SPECIAL FOR MOTHER’S DAY: My Own Story of Depression Coming After Full-Blown Mania
This is dedicated to my mom who loved me and stood beside me when I was horrible to her. I will never be able to thank her enough for how she has been there for me and believed in me. I love you, Mom.
This is my personal story of experiencing severe depression after full blown mania at the age of sixteen.
For two weeks straight every emotion I ever had, came exploding out of my body. I was the full emotional spectrum all at once. And no one ever knew what they were going to get and much of it was aimed at my mom. My family was playing Russian roulette with a ticking time bomb made of their own flesh and blood. After multiple explosions, I finally depleted myself. And it was over. It was as though the lights went out and the mania that I had grown to love, before it got really nasty and ugly, was over.
The transition between mania and depression happened in my sleep during a nine hour car ride home from what was supposed to be a vacation.
I remember being like Satan’s spawn in the beginning of the car ride, wanting to buy a vicious dog so I could have it sick my mom. But by the time we arrived home. I was weak and quiet. Something put out my raging fire and I knew that what came next was not going to be good.
I went to sleep that night and woke up feeling like I was unable to move, but my body still worked good enough. All the emotion I had was gone. I felt nothing. Feeling nothing is the most horrible feeling ever.
It kept getting worse. I couldn’t think enough words to put a thought together, let alone express myself. It was like my brain was dead. However, I had the awareness of what was happening to me. It was like I was floating over myself, watching myself go through this but unable to do anything about it. If I could have hope, I probably would have hoped for someone to pull the plug or shoot me.
I believe two weeks went by in this state until Zooloft kicked in and my lithium was starting to work, maybe.
As Zooloft began working, I began to feel the fear and pain of depression.
I felt tremendous guilt for how I treated my family, particularly my mom, during my mania. I was horrible to her and wanted to hurt her badly. I feared that they would not love me anymore.
Then more shame and guilt hit me like a brick by blaming myself for grandmother’s death that occurred when I was thirteen because the night she had her final stroke, I resented her and wished she would go away so I could have my bedroom back. And I felt horrible for running away when my mom had cancer (at the same time my grandma died), when she needed me the most. All these feelings of powerlessness flooded me. I was swallowed by shame and guilt as I was coming out of this deep depression that was worse than death. Now that I could think, I couldn’t even think of reasons why I should live.
At that time I had forgotten about all the things that I did during my mania to my friends, teachers and in front of my peers at school that I could be held accountable for. I was lucky, people treated me with curiosity and kindness. I lost some close friends, but my best friend stood by my side (even though during mania I told him he needed to get me pregnant because our child would be the messiah….but that’s for another time and that story is on my websites).
Nonetheless, the medication started to work and I was able to get off the couch little by little. I didn’t admit this to my mom until I was an adult, but what saved me from this depression was her forcing me to go to summer school to take a creative writing class. I loved creative writing, but had no desire to do anything at the time.

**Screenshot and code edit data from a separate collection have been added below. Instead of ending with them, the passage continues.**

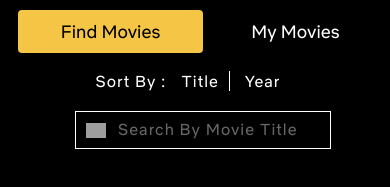
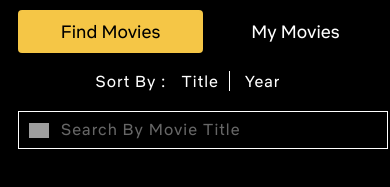
Before and after one commit to vivekiyer114/vivekiyer114.github.io, a plain HTML site: page index.html in a window 390 px wide. Shown: the part 125-312 px from the top of the page. Drawn offline with Linux system fonts and the light colour scheme; no server answers; grey boxes are pictures that could not be loaded.

Commit message:
new update

```diff
--- a/assets/stylesheets/index.scss
+++ b/assets/stylesheets/index.scss
@@ -200,7 +200,7 @@ button:disabled{
     }
 
 
-    @media (max-width:400px){
+    @media (max-width:768px){
         .header{
             flex-direction: column;
 
@@ -219,10 +219,18 @@ button:disabled{
                 }
             }
             .form-wrapper{
+                width: 100%;
                 form{
                     flex-direction: column;
+                    align-items: inherit;
+                    width: 100%;
+                    .sort-input-wrapper{
+                        text-align: center;
+                    }
+
                     > div{
                         margin-bottom: 20px;
+                        flex-basis: 100%;
                     }
                 }
             }
@@ -234,6 +242,7 @@ button:disabled{
         .list-wrapper{
                 .movie-item{
                     flex-basis: calc(50% - 20px) !important;
+                    text-align: center;
                 }
             }
     }
```
Also changed, not shown: assets/stylesheets/index.css.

I sat in that class with my cheek glued to the desk writing beautiful poetry about the ocean and doodling. When people asked me what’s wrong, I announced to the class, “I am crazy.”. No one knew how to respond to that, so they just gave me my space.
As the days passed, my face became less glued to the desk. I moved onto resting my face on my fists and eventually as my medication lithium fully kicked in I was able to sit up and participate in class.
This is quite embarrassing to admit, especially when I feel comfortable sharing a lot of stuff openly. Of all things, a multi-level marketing opportunity selling long-distance phone service deeply excited me and triggered me into a mild hypomanic state that lifted me completely out of the depression and stabilized me in that state. As the consequence of investing myself for a few years into a get rich scheme (that I will never do again), I began the process of re-building myself by immersing myself in personal growth books (I refused therapy because I hated therapy…even though I am a therapist now) (I’ll share more about these experiences in another blog down the line.)
Too this day, I will do anything I possibly can to prevent a manic episode, even though I can’t even put words to how amazing my full blown manic episode was….the depression was so bad, that the most beautiful experience I have had in life (not the nasty part of mania) is not worth it.
I hope sharing my own story of living with Bipolar Disorder is useful.